AVAILABLE DATA
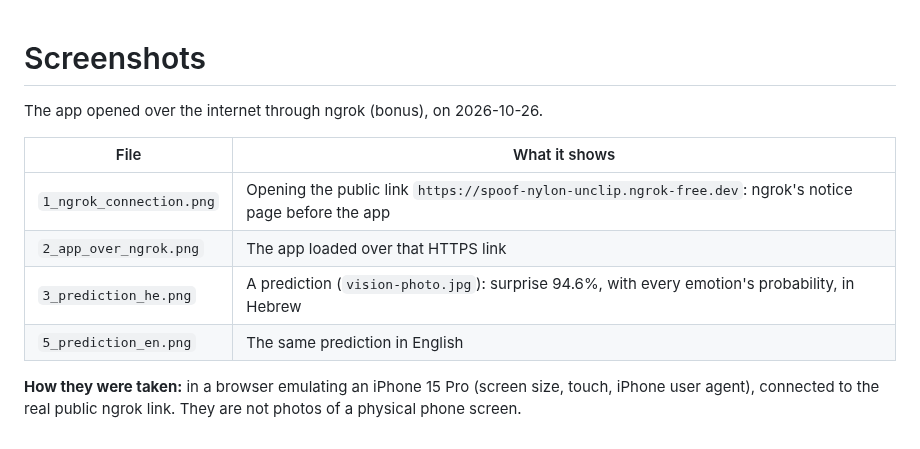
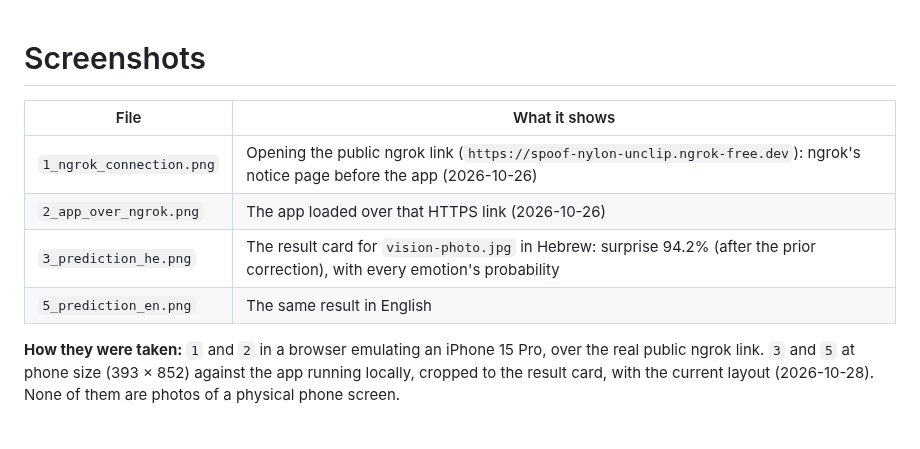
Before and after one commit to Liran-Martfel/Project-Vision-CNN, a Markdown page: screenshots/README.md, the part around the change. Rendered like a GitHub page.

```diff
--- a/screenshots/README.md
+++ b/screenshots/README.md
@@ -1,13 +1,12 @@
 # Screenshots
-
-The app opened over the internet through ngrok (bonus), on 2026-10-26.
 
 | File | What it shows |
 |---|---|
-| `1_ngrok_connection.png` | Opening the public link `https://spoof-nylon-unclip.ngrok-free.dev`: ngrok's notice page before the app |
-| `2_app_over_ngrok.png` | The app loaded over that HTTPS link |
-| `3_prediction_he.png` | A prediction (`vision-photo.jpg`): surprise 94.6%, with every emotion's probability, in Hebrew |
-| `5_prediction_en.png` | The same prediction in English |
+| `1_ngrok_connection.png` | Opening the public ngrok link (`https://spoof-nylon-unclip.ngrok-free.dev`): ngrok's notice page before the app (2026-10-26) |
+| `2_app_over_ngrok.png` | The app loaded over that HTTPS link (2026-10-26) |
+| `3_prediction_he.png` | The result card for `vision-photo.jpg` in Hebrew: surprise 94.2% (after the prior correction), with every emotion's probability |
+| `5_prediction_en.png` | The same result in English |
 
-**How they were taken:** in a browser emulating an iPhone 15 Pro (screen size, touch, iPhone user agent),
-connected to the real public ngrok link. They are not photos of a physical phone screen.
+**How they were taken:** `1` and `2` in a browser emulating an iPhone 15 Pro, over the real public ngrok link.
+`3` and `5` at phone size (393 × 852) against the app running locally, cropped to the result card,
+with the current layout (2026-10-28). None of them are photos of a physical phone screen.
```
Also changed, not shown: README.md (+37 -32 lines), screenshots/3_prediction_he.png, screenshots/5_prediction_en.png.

THE TASK
Write out the records above once more, word for word, with no pictures.

SOLUTION TO THIS PROBLEM
Before and after one commit to Liran-Martfel/Project-Vision-CNN, a Markdown page: screenshots/README.md, the part around the change. Rendered like a GitHub page.

```diff
--- a/screenshots/README.md
+++ b/screenshots/README.md
@@ -1,13 +1,12 @@
 # Screenshots
-
-The app opened over the internet through ngrok (bonus), on 2026-10-26.
 
 | File | What it shows |
 |---|---|
-| `1_ngrok_connection.png` | Opening the public link `https://spoof-nylon-unclip.ngrok-free.dev`: ngrok's notice page before the app |
-| `2_app_over_ngrok.png` | The app loaded over that HTTPS link |
-| `3_prediction_he.png` | A prediction (`vision-photo.jpg`): surprise 94.6%, with every emotion's probability, in Hebrew |
-| `5_prediction_en.png` | The same prediction in English |
+| `1_ngrok_connection.png` | Opening the public ngrok link (`https://spoof-nylon-unclip.ngrok-free.dev`): ngrok's notice page before the app (2026-10-26) |
+| `2_app_over_ngrok.png` | The app loaded over that HTTPS link (2026-10-26) |
+| `3_prediction_he.png` | The result card for `vision-photo.jpg` in Hebrew: surprise 94.2% (after the prior correction), with every emotion's probability |
+| `5_prediction_en.png` | The same result in English |
 
-**How they were taken:** in a browser emulating an iPhone 15 Pro (screen size, touch, iPhone user agent),
-connected to the real public ngrok link. They are not photos of a physical phone screen.
+**How they were taken:** `1` and `2` in a browser emulating an iPhone 15 Pro, over the real public ngrok link.
+`3` and `5` at phone size (393 × 852) against the app running locally, cropped to the result card,
+with the current layout (2026-10-28). None of them are photos of a physical phone screen.
```
Also changed, not shown: README.md (+37 -32 lines), screenshots/3_prediction_he.png, screenshots/5_prediction_en.png.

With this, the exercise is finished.